Recorded data
__________
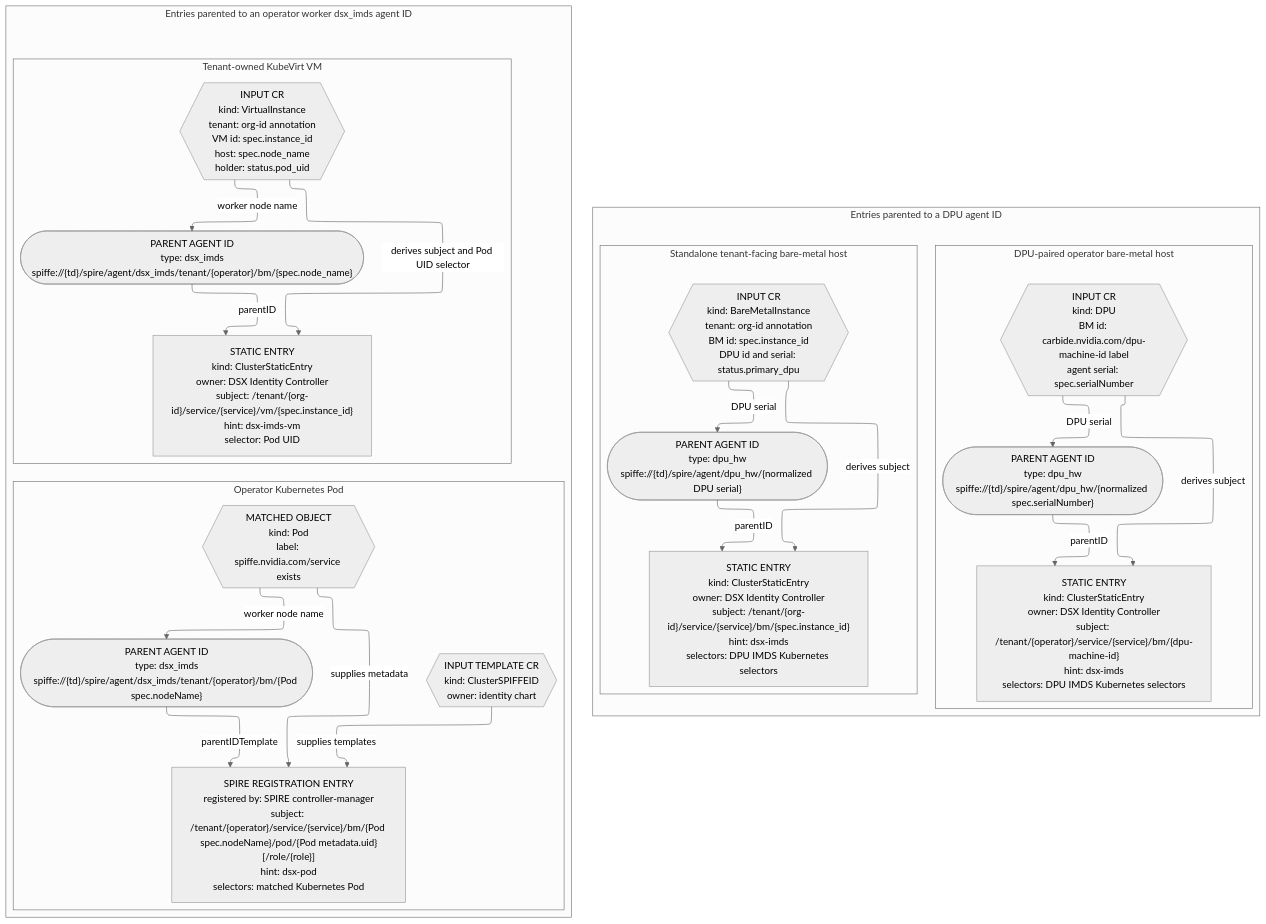
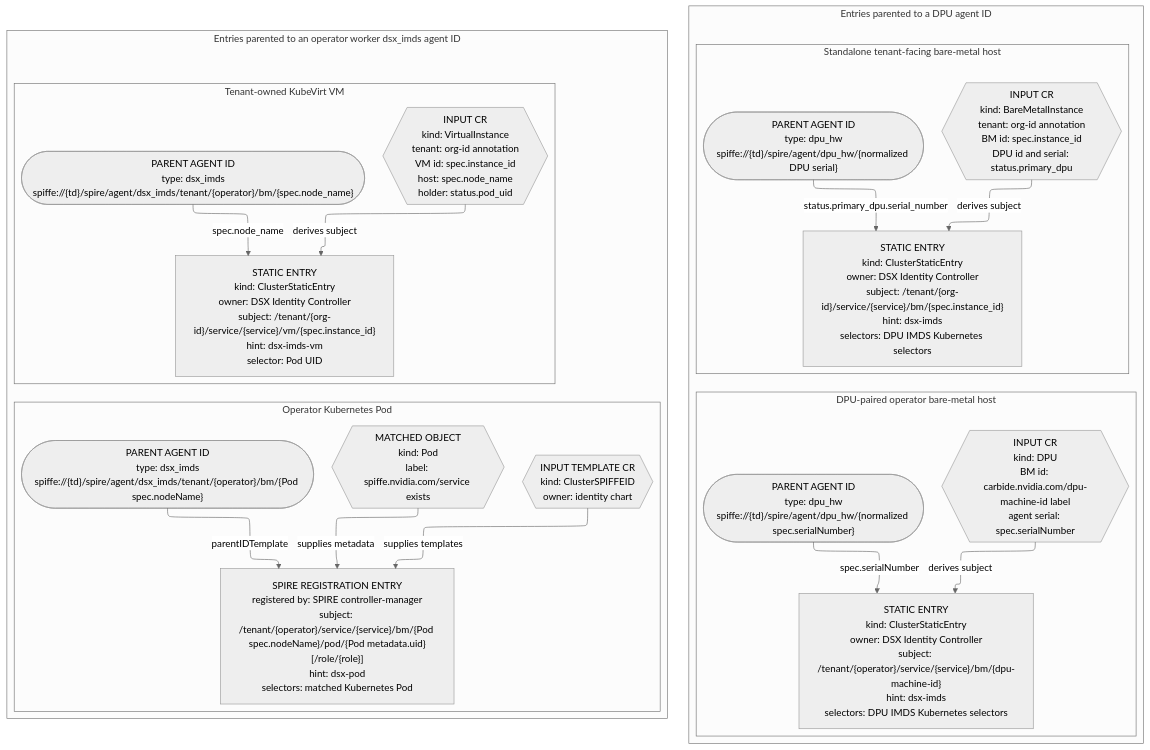
One commit to dsx-ai-factory/nvidia-workload-identity changed the third of 4 diagrams in README.md. Above: the diagram before and after it, drawn with Mermaid (neutral theme). The commit also changed other lines of this file, not shown here.

````diff
--- a/README.md
+++ b/README.md
@@ -340,54 +254,50 @@
 ```mermaid
 %%{init: {"flowchart": {"defaultRenderer": "elk"}, "elk": {"nodePlacementStrategy": "SIMPLE"}}}%%
 flowchart TB
 
   subgraph DPUParented["Entries parented to a DPU agent ID"]
     direction LR
 
     subgraph DPULane["DPU-paired operator bare-metal host"]
       direction TB
       DPUCR{{"INPUT CR<br/>kind: DPU<br/>BM id: carbide.nvidia.com/dpu-machine-id label<br/>agent serial: spec.serialNumber"}}
       DPUParent(["PARENT AGENT ID<br/>type: dpu_hw<br/>spiffe://{td}/spire/agent/dpu_hw/{normalized spec.serialNumber}"])
       DPUEntry["STATIC ENTRY<br/>kind: ClusterStaticEntry<br/>owner: DSX Identity Controller<br/>subject: /tenant/{operator}/service/{service}/bm/{dpu-machine-id}<br/>hint: dsx-imds<br/>selectors: DPU IMDS Kubernetes selectors"]
       DPUCR -->|"derives subject"| DPUEntry
-      DPUCR -->|"DPU serial"| DPUParent
-      DPUParent -->|"parentID"| DPUEntry
+      DPUParent -->|"spec.serialNumber"| DPUEntry
     end
 
     subgraph HostLane["Standalone tenant-facing bare-metal host"]
       direction TB
       HostSource{{"INPUT CR<br/>kind: BareMetalInstance<br/>tenant: org-id annotation<br/>BM id: spec.instance_id<br/>DPU id and serial: status.primary_dpu"}}
       HostParent(["PARENT AGENT ID<br/>type: dpu_hw<br/>spiffe://{td}/spire/agent/dpu_hw/{normalized DPU serial}"])
       HostEntry["STATIC ENTRY<br/>kind: ClusterStaticEntry<br/>owner: DSX Identity Controller<br/>subject: /tenant/{org-id}/service/{service}/bm/{spec.instance_id}<br/>hint: dsx-imds<br/>selectors: DPU IMDS Kubernetes selectors"]
       HostSource -->|"derives subject"| HostEntry
-      HostSource -->|"DPU serial"| HostParent
-      HostParent -->|"parentID"| HostEntry
+      HostParent -->|"status.primary_dpu.serial_number"| HostEntry
     end
   end
 
   subgraph HostParented["Entries parented to an operator worker dsx_imds agent ID"]
     direction LR
 
     subgraph PodLane["Operator Kubernetes Pod"]
       direction TB
       PodTemplate{{"INPUT TEMPLATE CR<br/>kind: ClusterSPIFFEID<br/>owner: identity chart"}}
       PodObject{{"MATCHED OBJECT<br/>kind: Pod<br/>label: spiffe.nvidia.com/service exists"}}
       PodParent(["PARENT AGENT ID<br/>type: dsx_imds<br/>spiffe://{td}/spire/agent/dsx_imds/tenant/{operator}/bm/{Pod spec.nodeName}"])
       PodEntry["SPIRE REGISTRATION ENTRY<br/>registered by: SPIRE controller-manager<br/>subject: /tenant/{operator}/service/{service}/bm/{Pod spec.nodeName}/pod/{Pod metadata.uid}[/role/{role}]<br/>hint: dsx-pod<br/>selectors: matched Kubernetes Pod"]
       PodTemplate -->|"supplies templates"| PodEntry
       PodObject -->|"supplies metadata"| PodEntry
-      PodObject -->|"worker node name"| PodParent
       PodParent -->|"parentIDTemplate"| PodEntry
     end
 
     subgraph VMLane["Tenant-owned KubeVirt VM"]
       direction TB
       VMSource{{"INPUT CR<br/>kind: VirtualInstance<br/>tenant: org-id annotation<br/>VM id: spec.instance_id<br/>host: spec.node_name<br/>holder: status.pod_uid"}}
       VMParent(["PARENT AGENT ID<br/>type: dsx_imds<br/>spiffe://{td}/spire/agent/dsx_imds/tenant/{operator}/bm/{spec.node_name}"])
       VMEntry["STATIC ENTRY<br/>kind: ClusterStaticEntry<br/>owner: DSX Identity Controller<br/>subject: /tenant/{org-id}/service/{service}/vm/{spec.instance_id}<br/>hint: dsx-imds-vm<br/>selector: Pod UID"]
-      VMSource -->|"derives subject and Pod UID selector"| VMEntry
-      VMSource -->|"worker node name"| VMParent
-      VMParent -->|"parentID"| VMEntry
+      VMSource -->|"derives subject"| VMEntry
+      VMParent -->|"spec.node_name"| VMEntry
     end
   end
 ```
````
__________
* [What is required]:
Your reply is to repeat, unchanged, the lines above running from the one with "CR<br/>kind: BareMetalInstance<br/>tenant: org-id" up to and including the one with "parented to an".

* [Result for this task]:
       HostSource{{"INPUT CR<br/>kind: BareMetalInstance<br/>tenant: org-id annotation<br/>BM id: spec.instance_id<br/>DPU id and serial: status.primary_dpu"}}
       HostParent(["PARENT AGENT ID<br/>type: dpu_hw<br/>spiffe://{td}/spire/agent/dpu_hw/{normalized DPU serial}"])
       HostEntry["STATIC ENTRY<br/>kind: ClusterStaticEntry<br/>owner: DSX Identity Controller<br/>subject: /tenant/{org-id}/service/{service}/bm/{spec.instance_id}<br/>hint: dsx-imds<br/>selectors: DPU IMDS Kubernetes selectors"]
       HostSource -->|"derives subject"| HostEntry
-      HostSource -->|"DPU serial"| HostParent
-      HostParent -->|"parentID"| HostEntry
+      HostParent -->|"status.primary_dpu.serial_number"| HostEntry
     end
   end
 
   subgraph HostParented["Entries parented to an operator worker dsx_imds agent ID"]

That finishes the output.